With the clock change just around the corner, and the nights already drawing in, even the cheeriest amongst us might feel a little gloomy.
The change of season can dramatically affect sleeping habits and in turn mood and general health and well being with up to 20 per cent of us suffering from the winter blues. The decrease in natural light can leave us feeling worn out and tired and for some of us this leads to seasonal affective disorder (SAD).
These easy tips from Sleep Expert Dave Gibson (via bed makers Warren Evans) should help you feel yourself again, whatever the weather.
- Problem – Low Serotonin: Many of us feel a drop in our mood as the light starts to decrease in the darker autumn nights, and one of the main factors is a reduction in serotonin levels in our brains. Serotonin is a neurotransmitter that is commonly linked to mood. Recent research has shown that the level of serotonin in the brain decreases in response to a decrease in light, possibly linked to a prehistoric seasonal pattern, which naturally slows down in the winter.

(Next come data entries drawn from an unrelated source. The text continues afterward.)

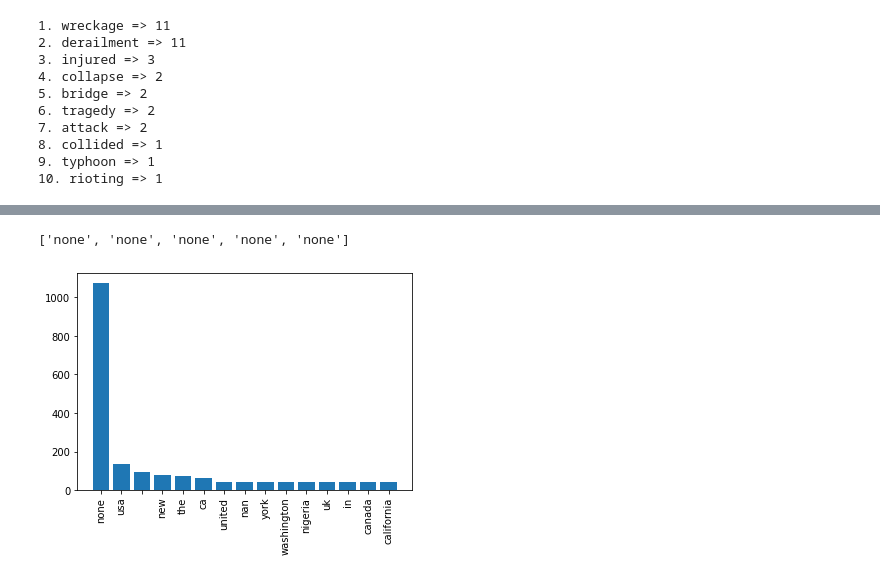
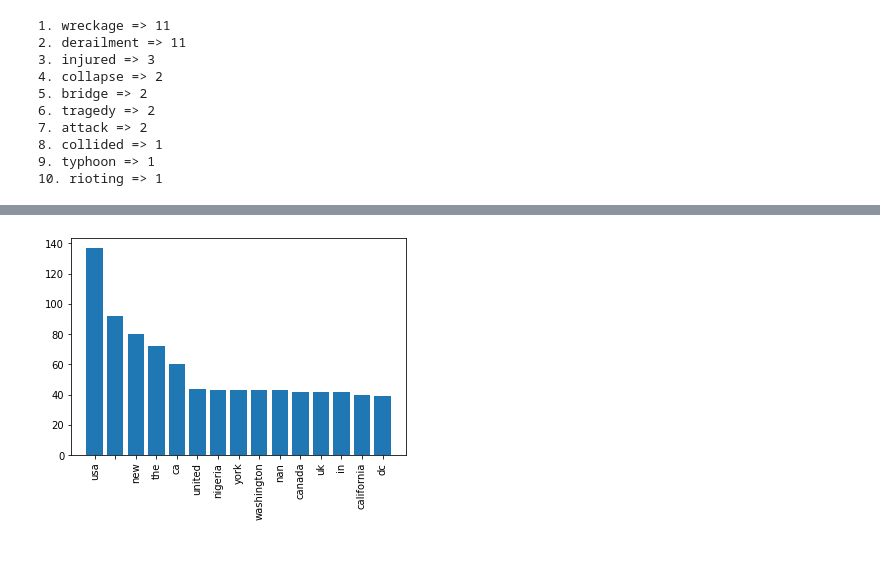
Before and after one commit to andro095/Data-Science, a Jupyter notebook: Project2/Project2_Analisis.ipynb, the cells around one changed output, grey strips where cells are left out. Saved outputs shown, nothing was run; the diff lists cells and outputs as text; code cells hidden in the pictures.

Commit message:
histograma location

```diff
--- a/Project2/Project2_Analisis.ipynb
+++ b/Project2/Project2_Analisis.ipynb
@@ -197,6 +195,6 @@ generate_histogramas(data_tw, 'keyword', ' ')
 [figure]
-# %%
-generate_histogramas(data_tw, 'location', ' ')
-# %% [output]
-['none', 'none', 'none', 'none', 'none']
-[figure, removed]
+# %%
+data_location = data_tw.dropna()[data_tw.location != 'none']
+generate_histogramas(data_location, 'location', ' ')
+# %% [output]
+[figure, added]
```
Also changed, not shown: parts of 4 cells of this notebook.
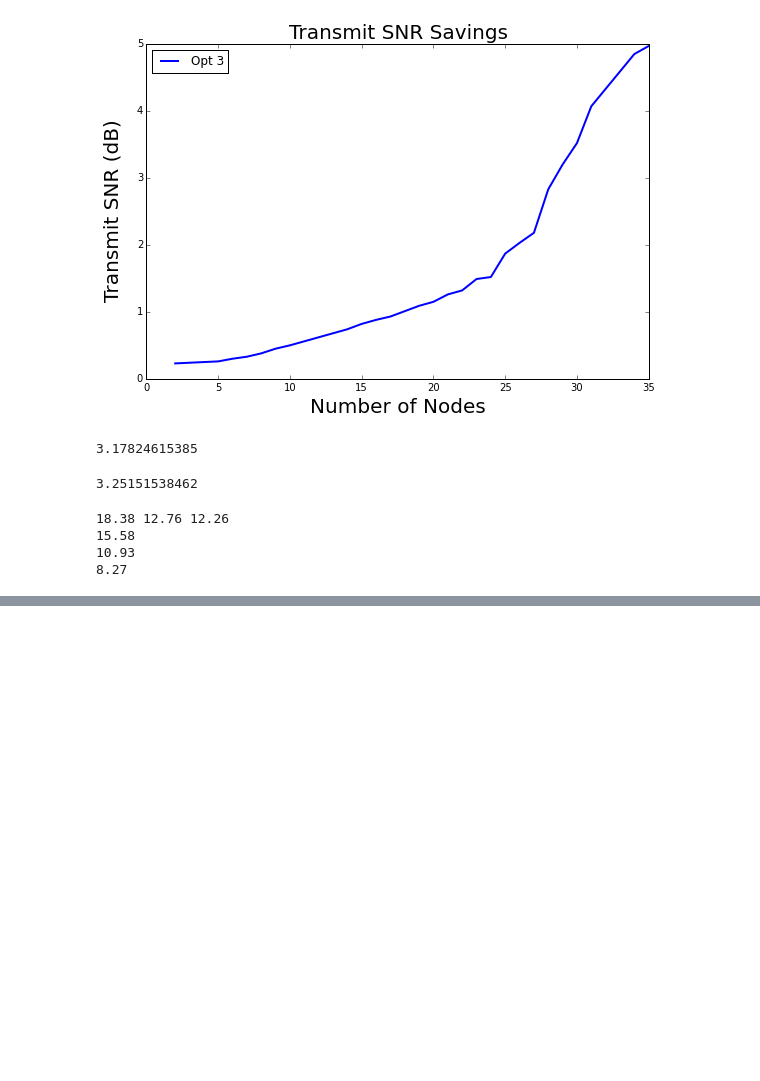
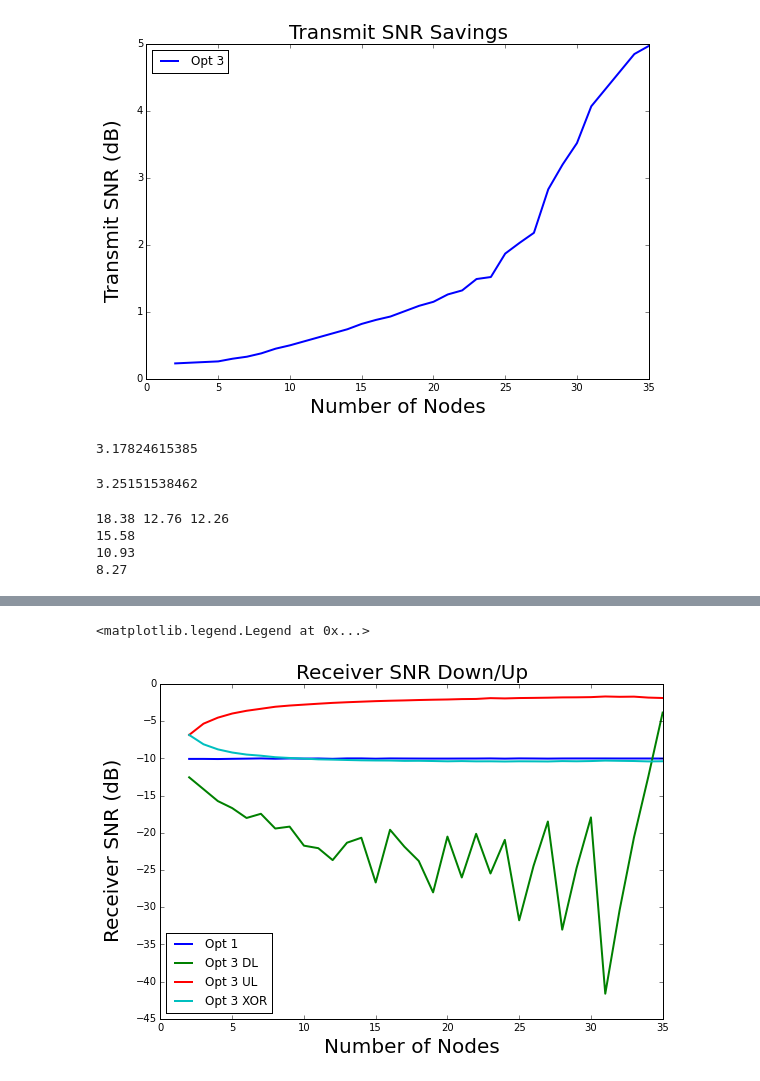
Before and after one commit to Lahaela/research-sahai, a Jupyter notebook: 160911/160914 Opt 3 Plots.ipynb, the cells around one changed output, grey strips where cells are left out. Saved outputs shown, nothing was run; the diff lists cells and outputs as text; code cells hidden in the pictures; blank space fills up the shorter version.

```diff
--- a/160911/160914 Opt 3 Plots.ipynb
+++ b/160911/160914 Opt 3 Plots.ipynb
@@ -146,0 +166,28 @@ print opt_1_rSNR3[N-1-2]
+# %%
+%%time
+extension = '.in'
+hsrs_padd_orig = np.zeros((36-2,))#opt_1_rSNR3
+hsrs_padd_d = np.zeros((36-2,)) #opt_3_rSNRdu
+hsrs_padd_u = np.zeros((36-2,)) #opt_3_rSNRdu
+hsrs_padd_xor = np.zeros((36-2,)) #opt_3_rSNR3
+
+user_range = xrange(range_start, range_end)
+for N in user_range:
+    idx = N - 2
+#     rSNR1, rSNR2 = lt_fadegap_2[idx,2], lt_fadegap_2[idx, 3]
+
+    downTable = load_table(filepath_down+str(N)+extension)
+    downfunc = interp1d(downTable[0], downTable[1], kind='linear', bounds_error=False, fill_value=(1.0, 0.0))
+
+    xor_table = load_table(filepath_up+str(N)+extension)
+    xor_func = interp1d(xor_table[0], xor_table[1], kind='linear', bounds_error=False, fill_value=(1.0, 0.0))
+
+    hsrs_padd_orig[idx] = xor_func(opt_1_rSNR3[idx])
+    hsrs_padd_d[idx] = downfunc(opt_3_rSNRdu[idx])
+    hsrs_padd_u[idx] = xor_func(opt_3_rSNRdu[idx])
+    hsrs_padd_xor[idx] = xor_func(opt_3_rSNR3[idx])
+
+#     p1, p2 = downfunc(rSNR1), downfunc(rSNR2)
+#     r_probs[idx] = np.array([p1, p2])
+
+# print r_probs
@@ -146,0 +197,14 @@ print opt_1_rSNR3[N-1-2]
+# %%
+figure(figsize=(9, 6))
+plot(user_range, np.log10(hsrs_padd_orig), lw=2.0, label='Opt 1')
+plot(user_range, np.log10(hsrs_padd_d), lw=2.0, label='Opt 3 DL')
+plot(user_range, np.log10(hsrs_padd_u), lw=2.0, label='Opt 3 UL')
+plot(user_range, np.log10(hsrs_padd_xor), lw=2.0, label='Opt 3 XOR')
+xlabel('Number of Nodes', fontsize=20)
+ylabel('Receiver SNR (dB)', fontsize=20, labelpad=15)
+title('Receiver SNR Down/Up', fontsize=20)
+legend(loc=0)
+# savefig('opt_3_rSNRdu.pdf', bbox='tight')
+# %% [output]
+<matplotlib.legend.Legend at 0x...>
+[figure, added]
```
Also changed, not shown: parts of 7 cells of this notebook, 25 other files.
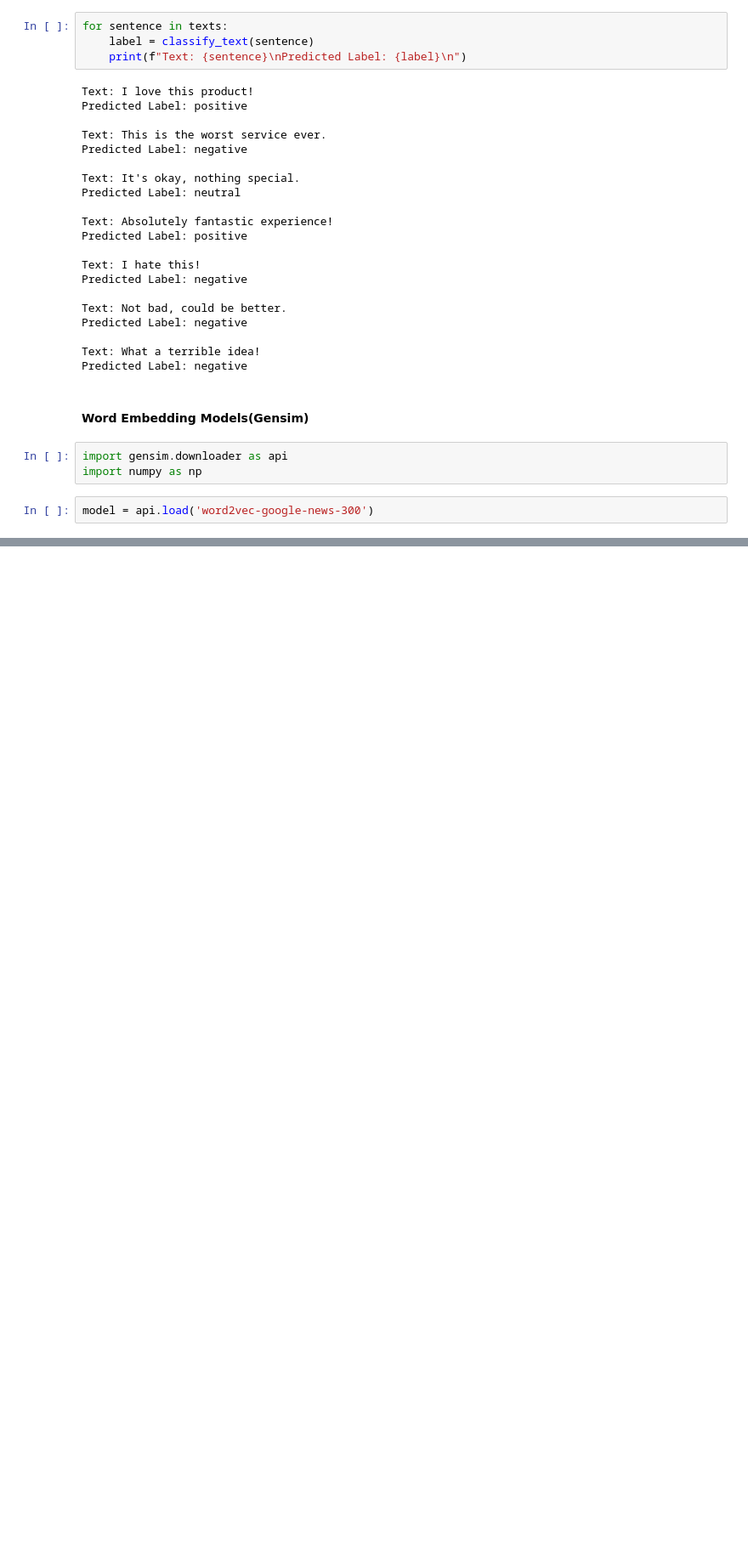
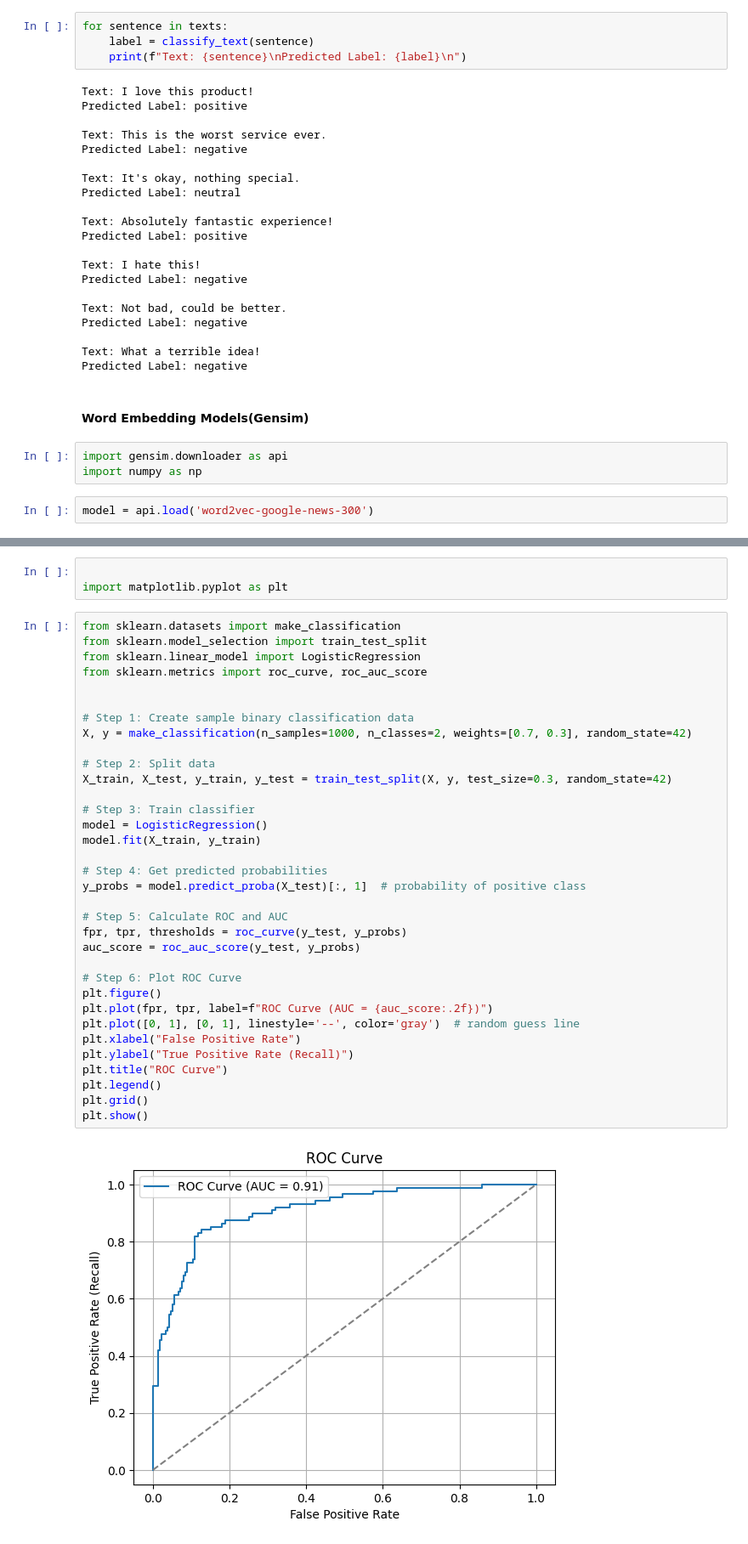
Before and after one commit to Rudrakumar111/Gen_AI, a Jupyter notebook: NLP_Practices.ipynb, the cells around one changed output, grey strips where cells are left out. Shown: that part at 85% size. Saved outputs shown, nothing was run; the diff lists cells and outputs as text; blank space fills up the shorter version.

```diff
--- a/NLP_Practices.ipynb
+++ b/NLP_Practices.ipynb
@@ -1525,0 +1696,39 @@ model.most_similar('harsh')
+# %%
+
+import matplotlib.pyplot as plt
+# %%
+from sklearn.datasets import make_classification
+from sklearn.model_selection import train_test_split
+from sklearn.linear_model import LogisticRegression
+from sklearn.metrics import roc_curve, roc_auc_score
+
+
+# Step 1: Create sample binary classification data
+X, y = make_classification(n_samples=1000, n_classes=2, weights=[0.7, 0.3], random_state=42)
+
+# Step 2: Split data
+X_train, X_test, y_train, y_test = train_test_split(X, y, test_size=0.3, random_state=42)
+
+# Step 3: Train classifier
+model = LogisticRegression()
+model.fit(X_train, y_train)
+
+# Step 4: Get predicted probabilities
+y_probs = model.predict_proba(X_test)[:, 1]  # probability of positive class
+
+# Step 5: Calculate ROC and AUC
+fpr, tpr, thresholds = roc_curve(y_test, y_probs)
+auc_score = roc_auc_score(y_test, y_probs)
+
+# Step 6: Plot ROC Curve
+plt.figure()
+plt.plot(fpr, tpr, label=f"ROC Curve (AUC = {auc_score:.2f})")
+plt.plot([0, 1], [0, 1], linestyle='--', color='gray')  # random guess line
+plt.xlabel("False Positive Rate")
+plt.ylabel("True Positive Rate (Recall)")
+plt.title("ROC Curve")
+plt.legend()
+plt.grid()
+plt.show()
+# %% [output]
+[figure, added]
```
Also changed, not shown: parts of 28 cells of this notebook, 2 other files.
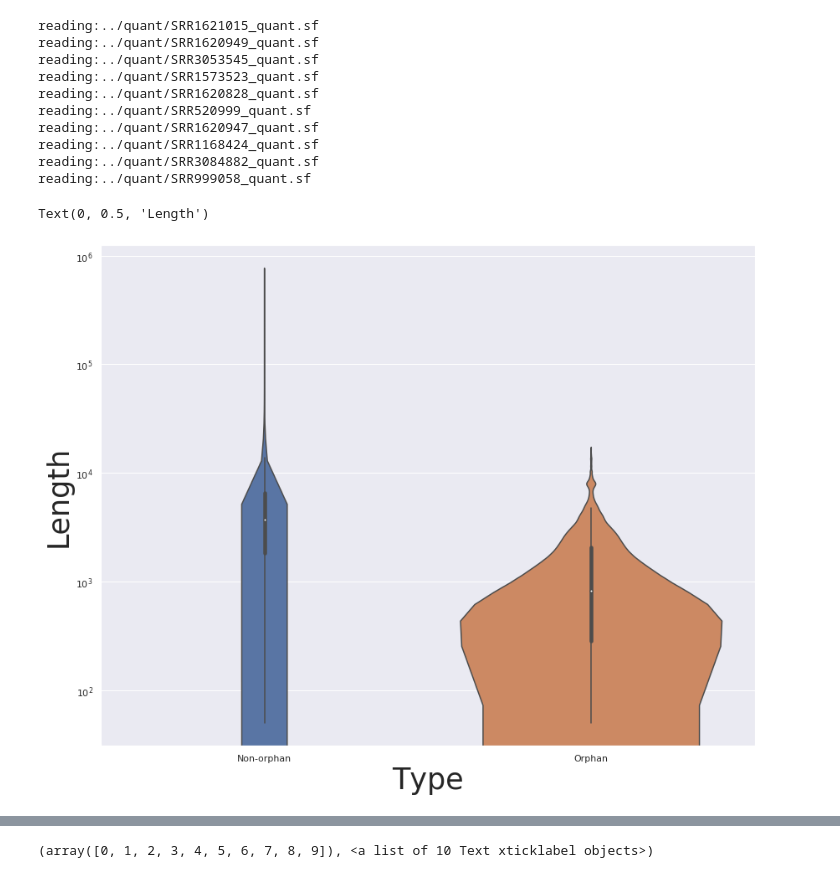
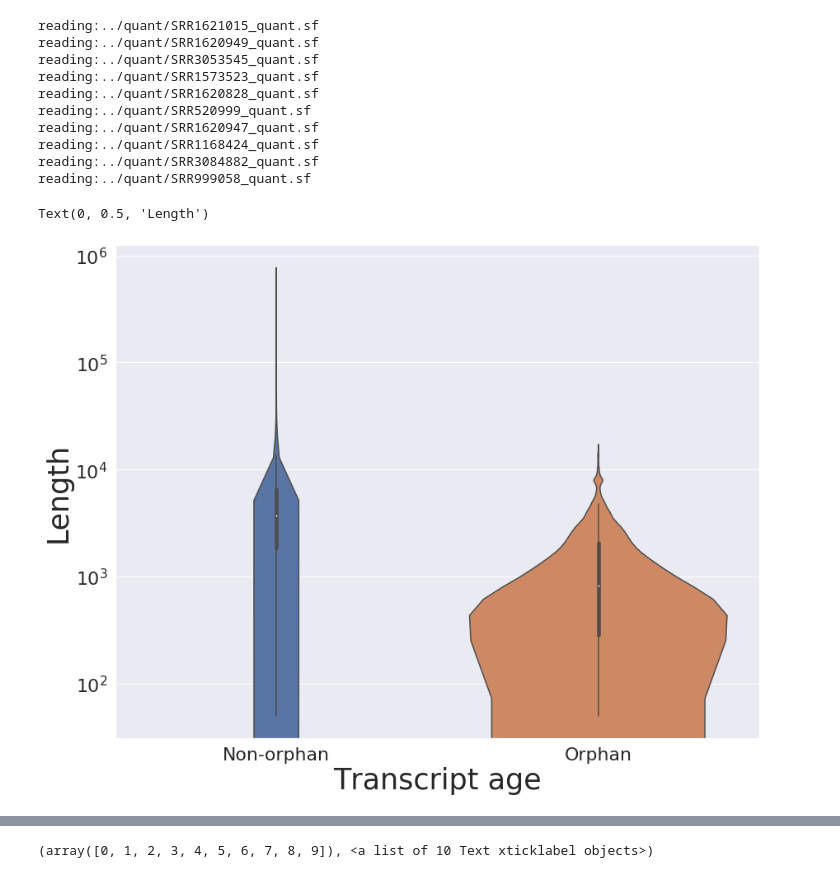
Before and after one commit to lijing28101/maize_pyrpipe, a Jupyter notebook: downstream_analysis/Downstream analysis.ipynb, the cells around one changed output, grey strips where cells are left out. Saved outputs shown, nothing was run; the diff lists cells and outputs as text; code cells hidden in the pictures.

```diff
--- a/downstream_analysis/Downstream analysis.ipynb
+++ b/downstream_analysis/Downstream analysis.ipynb
@@ -75,16 +75,16 @@ reading:../quant/SRR3084882_quant.sf
 reading:../quant/SRR999058_quant.sf
 # %%
 #compare length
-sns.set(font_scale=3)
 sns.set(style="whitegrid")
 sns.set(rc={'figure.figsize':(14,11)})
+sns.set(font_scale=2)
 ax = sns.violinplot(x="type", y="len", data=df)
 ax.set_yscale("log")
-ax.set_xlabel('Type',fontsize=35)
+ax.set_xlabel('Transcript age',fontsize=35)
 ax.set_ylabel('Length',fontsize=35)
 # %% [output]
 Text(0, 0.5, 'Length')
-[figure, old version]
+[figure, new version]
 # %%
 #compare gc
 ax = sns.violinplot(x="type", y="gc", data=df)
```
Also changed, not shown: parts of 1 cell of this notebook.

- Solution – Increase Tryptophan: Tryptophan is an amino acid known as a building block of serotonin production in your body. There are two ways to increase its level in your body: one is exercise, and the other via tryptophan-rich foods, including turkey (one of the best sources), meat, avocados, bananas, cottage cheese, walnuts, soy protein, tomatoes, milk and coriander as well as starchy carbohydrates such as brown rice, bread, pasta and potatoes.
- Problem - Low Vitamin D: Another factor is a decrease in levels of Vitamin D. This is the vitamin that is created in the skin by ultraviolet B (UVB) component of sunlight. A recent study linked mood change to Vitamin D, with low levels of Vitamin D associated with depression. With the decrease in sunlight, we are less likely to absorb the amount of Vitamin D we need to feel good.
- Solution – Get out more, and open the curtains and blinds: Being out in the sun boosts our mood, improves sleep, and promotes Vitamin D production, so try to let as much light into your day as possible and be sure to make use of your lunch break by going for a walk outside. If you’re really low and struggling then organic Vitamin D supplements are available but you should always consult your GP before taking these.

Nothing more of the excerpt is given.